» **INSTRUCTIONS FOR THE TASK**
If a line in the entries below includes "ACTIONS", show that line.

» **DATASET CONTENT**
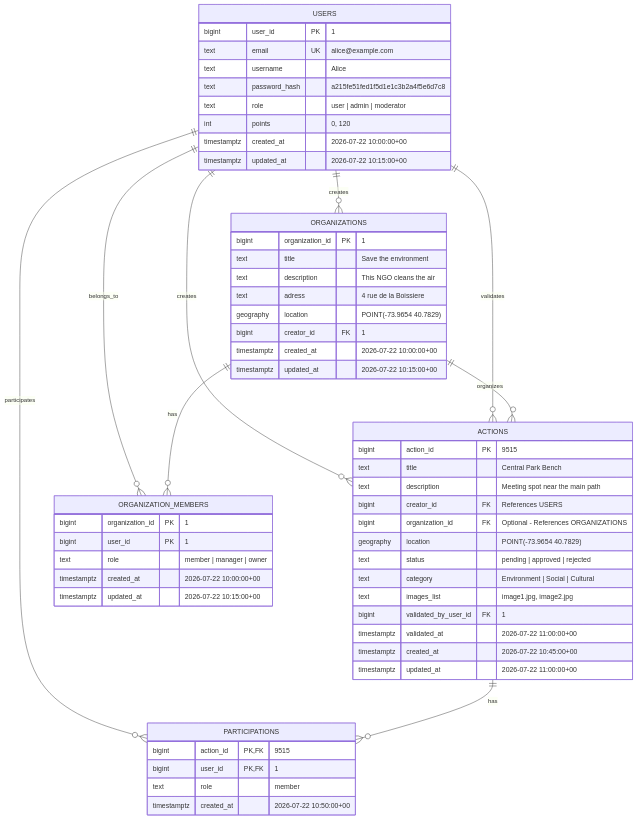
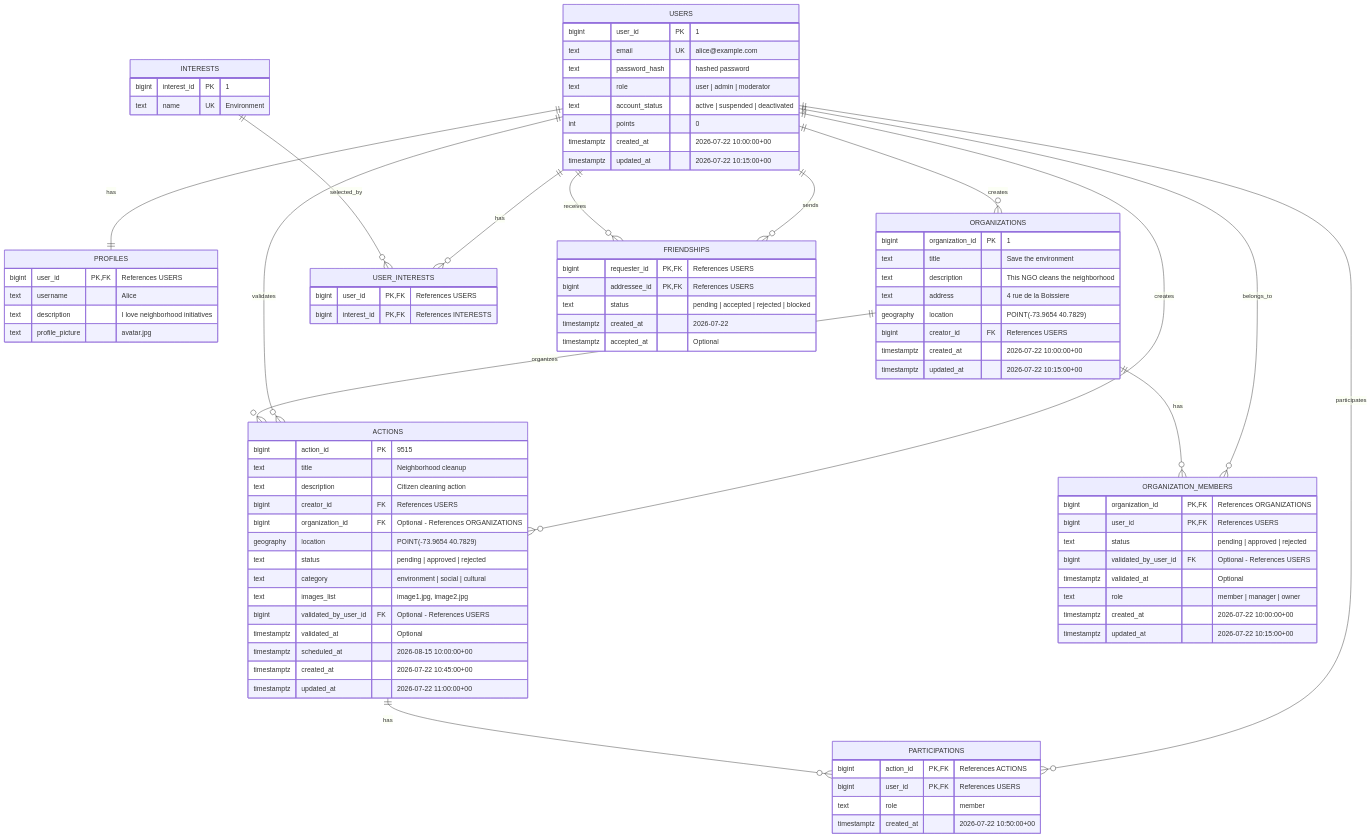
The diagram in Docs/database.md (Pioupiounade/Transcendance), drawn with Mermaid before and after one commit. The commit also changed other lines of this file and 1 other file, not shown here.

````diff
--- a/Docs/database.md
+++ b/Docs/database.md
@@ -5,5 +5,8 @@
 ```mermaid
-erDiagram
+   erDiagram
+
+	USERS ||--|| PROFILES : has
+
     USERS ||--o{ ACTIONS : creates
     USERS ||--o{ ACTIONS : validates
     USERS ||--o{ PARTICIPATIONS : participates
@@ -14,57 +17,91 @@
     ORGANIZATIONS ||--o{ ORGANIZATION_MEMBERS : has
     ORGANIZATIONS ||--o{ ACTIONS : organizes
 
-	USERS {
-		bigint user_id PK "1"
-		text email UK "alice@example.com"
-		text username "Alice"
-		text password_hash "a215fe51fed1f5d1e1c3b2a4f5e6d7c8"
-		text role "user | admin | moderator"
-		int points "0, 120"
-		timestamptz created_at "2026-07-22 10:00:00+00"
-		timestamptz updated_at "2026-07-22 10:15:00+00"
+    USERS ||--o{ USER_INTERESTS : has
+    INTERESTS ||--o{ USER_INTERESTS : selected_by
+
+    USERS ||--o{ FRIENDSHIPS : sends
+    USERS ||--o{ FRIENDSHIPS : receives
+
+    USERS {
+        bigint user_id PK "1"
+        text email UK "alice@example.com"
+        text password_hash "hashed password"
+        text role "user | admin | moderator"
+		text account_status "active | suspended | deactivated"
+        int points "0"
+        timestamptz created_at "2026-07-22 10:00:00+00"
+        timestamptz updated_at "2026-07-22 10:15:00+00"
+    }
+
+    PROFILES {
+        bigint user_id PK,FK "References USERS"
+        text username "Alice"
+        text description "I love neighborhood initiatives"
+        text profile_picture "avatar.jpg"
+    }
+
+    ACTIONS {
+        bigint action_id PK "9515"
+        text title "Neighborhood cleanup"
+        text description "Citizen cleaning action"
+        bigint creator_id FK "References USERS"
+        bigint organization_id FK "Optional - References ORGANIZATIONS"
+        geography location "POINT(-73.9654 40.7829)"
+        text status "pending | approved | rejected"
+        text category "environment | social | cultural"
+        text images_list "image1.jpg, image2.jpg"
+        bigint validated_by_user_id FK "Optional - References USERS"
+        timestamptz validated_at "Optional"
+        timestamptz scheduled_at "2026-08-15 10:00:00+00"
+        timestamptz created_at "2026-07-22 10:45:00+00"
+        timestamptz updated_at "2026-07-22 11:00:00+00"
+    }
+
+    PARTICIPATIONS {
+        bigint action_id PK,FK "References ACTIONS"
+        bigint user_id PK,FK "References USERS"
+        text role "member"
+        timestamptz created_at "2026-07-22 10:50:00+00"
+    }
+
+    ORGANIZATIONS {
+        bigint organization_id PK "1"
+        text title "Save the environment"
+        text description "This NGO cleans the neighborhood"
+        text address "4 rue de la Boissiere"
+        geography location "POINT(-73.9654 40.7829)"
+        bigint creator_id FK "References USERS"
+        timestamptz created_at "2026-07-22 10:00:00+00"
+        timestamptz updated_at "2026-07-22 10:15:00+00"
+    }
+
+    ORGANIZATION_MEMBERS {
+        bigint organization_id PK,FK "References ORGANIZATIONS"
+        bigint user_id PK,FK "References USERS"
+        text status "pending | approved | rejected"
+        bigint validated_by_user_id FK "Optional - References USERS"
+        timestamptz validated_at "Optional"
+        text role "member | manager | owner"
+        timestamptz created_at "2026-07-22 10:00:00+00"
+        timestamptz updated_at "2026-07-22 10:15:00+00"
+    }
+
+	FRIENDSHIPS {
+    	bigint requester_id PK,FK "References USERS"
+    	bigint addressee_id PK,FK "References USERS"
+    	text status "pending | accepted | rejected | blocked"
+    	timestamptz created_at "2026-07-22"
+    	timestamptz accepted_at "Optional"
 	}
 
-	ACTIONS {
-		bigint action_id PK "9515"
-		text title "Central Park Bench"
-		text description "Meeting spot near the main path"
-        bigint creator_id FK "References USERS"
-        bigint organization_id FK "Optional - References ORGANIZATIONS"
-		geography location "POINT(-73.9654 40.7829)"
-		text status "pending | approved | rejected"
-		text category "Environment | Social | Cultural"
-		text images_list "image1.jpg, image2.jpg"
-		bigint validated_by_user_id FK "1"
-		timestamptz validated_at "2026-07-22 11:00:00+00"
-		timestamptz created_at "2026-07-22 10:45:00+00"
-		timestamptz updated_at "2026-07-22 11:00:00+00"
-	}
+    INTERESTS {
+        bigint interest_id PK "1"
+        text name UK "Environment"
+    }
 
-	PARTICIPATIONS {
-		bigint action_id PK, FK "9515"
-		bigint user_id PK, FK "1"
-		text role "member"
-		timestamptz created_at "2026-07-22 10:50:00+00"
-	}
-
-	ORGANIZATIONS {
-		bigint organization_id PK "1"
-		text title "Save the environment"
-		text description "This NGO cleans the air"
-		text adress "4 rue de la Boissiere"
-		geography location "POINT(-73.9654 40.7829)"
-		bigint creator_id FK "1"
-		timestamptz created_at "2026-07-22 10:00:00+00"
-		timestamptz updated_at "2026-07-22 10:15:00+00"
-	}
-
-	ORGANIZATION_MEMBERS {
-		bigint organization_id PK "1"
-		bigint user_id PK "1"
-		text role "member | manager | owner"
-		timestamptz created_at "2026-07-22 10:00:00+00"
-		timestamptz updated_at "2026-07-22 10:15:00+00"
-	}
-
+    USER_INTERESTS {
+        bigint user_id PK,FK "References USERS"
+        bigint interest_id PK,FK "References INTERESTS"
+    }
 ```
````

» **RESPONSE**
     USERS ||--o{ ACTIONS : creates
     USERS ||--o{ ACTIONS : validates
     ORGANIZATIONS ||--o{ ACTIONS : organizes
+    ACTIONS {
+        bigint action_id PK,FK "References ACTIONS"
-	ACTIONS {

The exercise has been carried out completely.